Leave the pictures out and give every entry again exactly.

→ **Revision tracking records**
/---

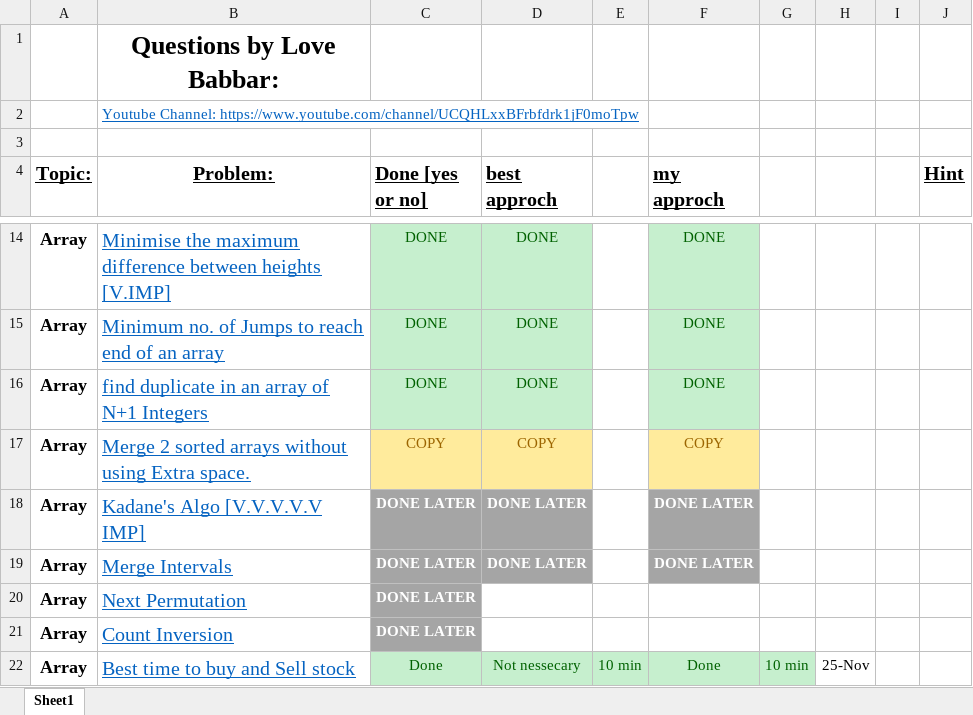
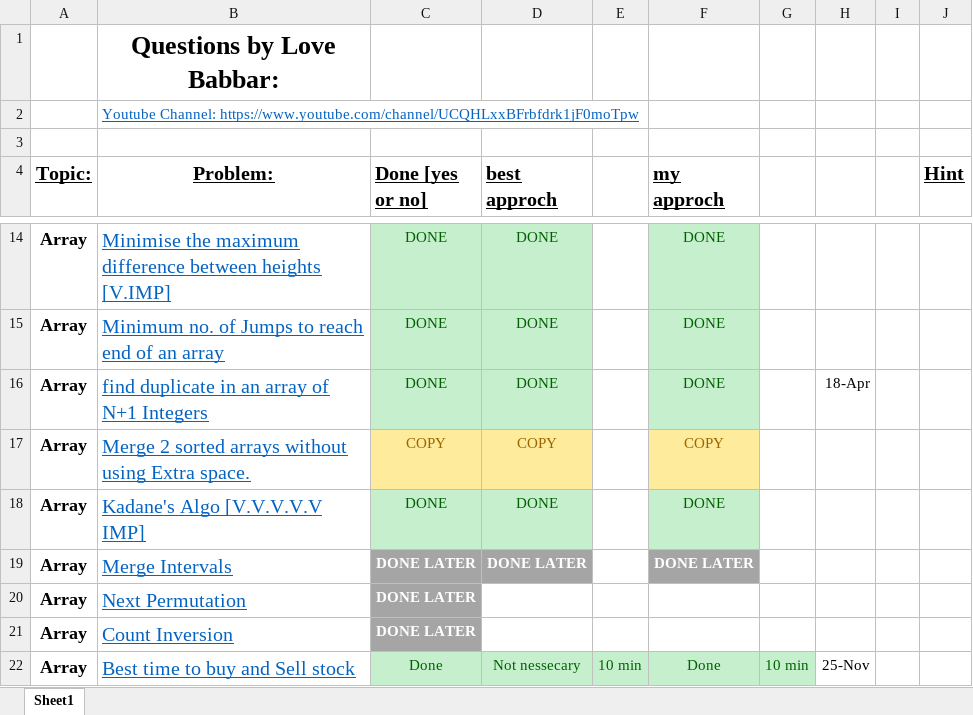
Before and after one commit to akashghadge/CPP, an Excel workbook: DSA crack sheet/File.xlsx, sheet Sheet1, drawn as a sheet; only a part is shown, gaps mark what is left out; values as stored, in another font and other column widths than the file's, no borders; charts and pictures not drawn; the diff names each change by its address in the sheet, - before the commit and + after, or states it on an @@ line.

```diff
--- a/DSA crack sheet/File.xlsx (sheet Sheet1)
+++ b/DSA crack sheet/File.xlsx (sheet Sheet1)
-H16: (empty)
+H16: 18-Apr
-C18 (Done [yes or no]): DONE LATER
+C18 (Done [yes or no]): DONE
@@ C18:D18 fill: #A5A5A5 → #C6EFCE, bold: on → off, text colour: #FFFFFF → #006100 @@
-D18 (best approch): DONE LATER
+D18 (best approch): DONE
-F18 (my approch): DONE LATER
+F18 (my approch): DONE
@@ F18 fill: #A5A5A5 → #C6EFCE, bold: on → off, text colour: #FFFFFF → #006100 @@
```
Also changed, not shown: charts or pictures, 14 other files.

\---

→ **ANSWER FOR THE TASK**
Before and after one commit to akashghadge/CPP, an Excel workbook: DSA crack sheet/File.xlsx, sheet Sheet1, drawn as a sheet; only a part is shown, gaps mark what is left out; values as stored, in another font and other column widths than the file's, no borders; charts and pictures not drawn; the diff names each change by its address in the sheet, - before the commit and + after, or states it on an @@ line.

```diff
--- a/DSA crack sheet/File.xlsx (sheet Sheet1)
+++ b/DSA crack sheet/File.xlsx (sheet Sheet1)
-H16: (empty)
+H16: 18-Apr
-C18 (Done [yes or no]): DONE LATER
+C18 (Done [yes or no]): DONE
@@ C18:D18 fill: #A5A5A5 → #C6EFCE, bold: on → off, text colour: #FFFFFF → #006100 @@
-D18 (best approch): DONE LATER
+D18 (best approch): DONE
-F18 (my approch): DONE LATER
+F18 (my approch): DONE
@@ F18 fill: #A5A5A5 → #C6EFCE, bold: on → off, text colour: #FFFFFF → #006100 @@
```
Also changed, not shown: charts or pictures, 14 other files.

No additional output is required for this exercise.